[WHAT IS EXPECTED]
Find every line in the records below that holds the word "design" and copy it.

[Data records]

*****

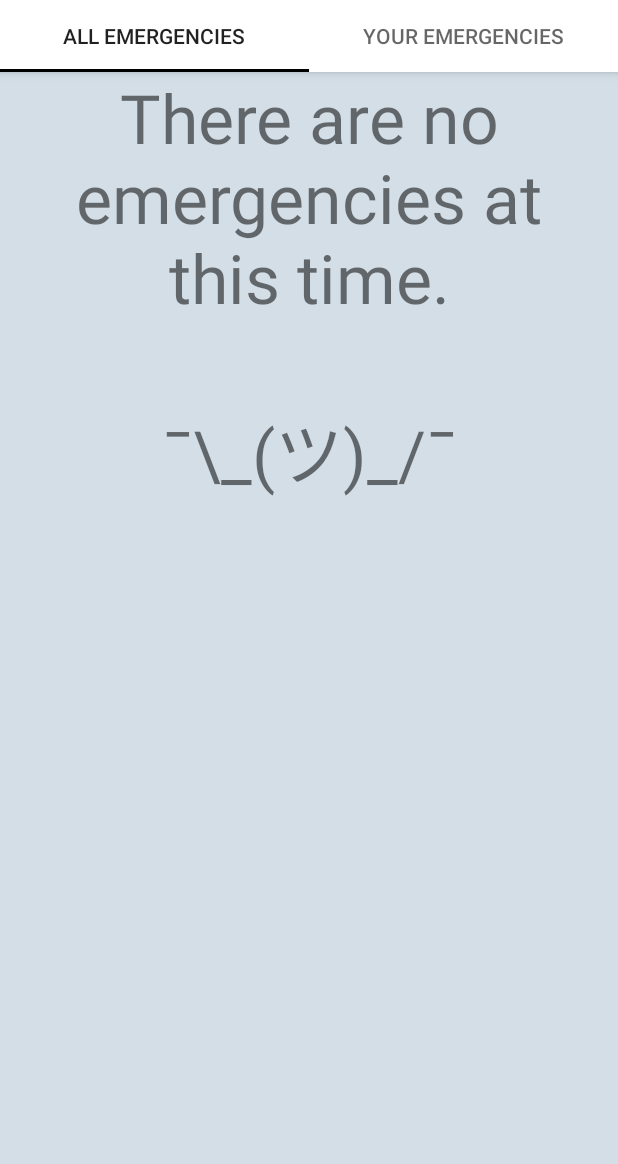
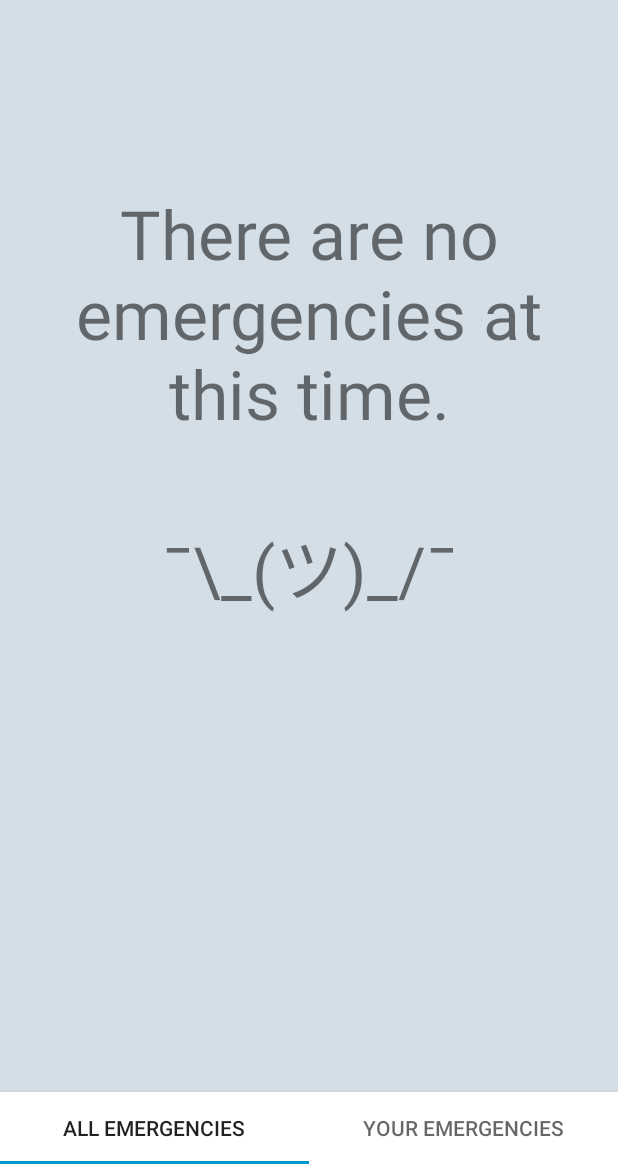
Before and after one commit to Mackatttack123/efar, an Android app: the EFARMainActivityTabbed screen opened directly, with no data from a screen before it, on a phone screen of 412 x 824 dp, the part 72-1236 px from its top. Run offline under Robolectric (Android 15) with nearby library versions, the phone set to English and light mode, and no system bars; our stand-ins replace Firebase (no records; nobody signed in at launch, a user with empty details on screens opened directly); 6 statements that could not run were skipped.

Commit message:
slight ui change for efarmain

```diff
--- a/app/src/main/res/layout/activity_efarmain_tabbed.xml
+++ b/app/src/main/res/layout/activity_efarmain_tabbed.xml
@@ -8,13 +8,6 @@
                                                  android:fitsSystemWindows="true"
                                                  tools:context="com.southafricaproject.efar.EFARMainActivityTabbed">
 
-    <android.support.design.widget.AppBarLayout
-        android:id="@+id/appbar"
-        android:layout_width="match_parent"
-        android:layout_height="wrap_content"
-        android:backgroundTint="#ffffff"
-        android:background="#ffffff">
-
     <android.support.constraint.ConstraintLayout
         android:layout_width="match_parent"
         android:layout_height="match_parent"
@@ -24,7 +17,6 @@
             android:id="@+id/imageView15"
             android:layout_width="0dp"
             android:layout_height="47dp"
-                android:layout_marginTop="0dp"
             android:background="#ffffff"
             app:layout_constraintHorizontal_bias="0.0"
             app:layout_constraintLeft_toLeftOf="parent"
@@ -73,22 +65,37 @@
             app:layout_constraintTop_toTopOf="parent"
             tools:text="call efar"/>
 
+        <android.support.v4.view.ViewPager
+            android:id="@+id/container"
+            android:layout_width="0dp"
+            android:layout_height="477dp"
+            android:layout_marginLeft="0dp"
+            app:layout_behavior="@string/appbar_scrolling_view_behavior"
+            app:layout_constraintBottom_toTopOf="@+id/appbar"
+            app:layout_constraintLeft_toLeftOf="parent"
+            app:layout_constraintTop_toBottomOf="@+id/imageView15"
+            app:layout_constraintVertical_bias="0.5"/>
 
-        </android.support.constraint.ConstraintLayout>
+        <android.support.design.widget.AppBarLayout
+            android:id="@+id/appbar"
+            android:layout_width="0dp"
+            android:layout_height="wrap_content"
+            android:background="#ffffff"
+            android:backgroundTint="#ffffff"
+            app:layout_constraintBottom_toBottomOf="parent"
+            app:layout_constraintLeft_toLeftOf="parent"
+            app:layout_constraintRight_toRightOf="parent">
 
             <android.support.design.widget.TabLayout
                 android:id="@+id/tabs"
                 android:layout_width="match_parent"
                 android:layout_height="match_parent"
                 android:backgroundTint="#ffffff"
-            app:tabIndicatorColor="@android:color/black"/>
+                app:tabIndicatorColor="@android:color/holo_blue_dark"/>
 
         </android.support.design.widget.AppBarLayout>
 
-    <android.support.v4.view.ViewPager
-        android:id="@+id/container"
-        android:layout_width="match_parent"
-        android:layout_height="match_parent"
-        app:layout_behavior="@string/appbar_scrolling_view_behavior"/>
+
+    </android.support.constraint.ConstraintLayout>
 
 </android.support.design.widget.CoordinatorLayout>
```
Lines whose indentation alone changed are shown as unchanged.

*****

[REPLY]
-    <android.support.design.widget.AppBarLayout
+        <android.support.design.widget.AppBarLayout
             <android.support.design.widget.TabLayout
         </android.support.design.widget.AppBarLayout>
 </android.support.design.widget.CoordinatorLayout>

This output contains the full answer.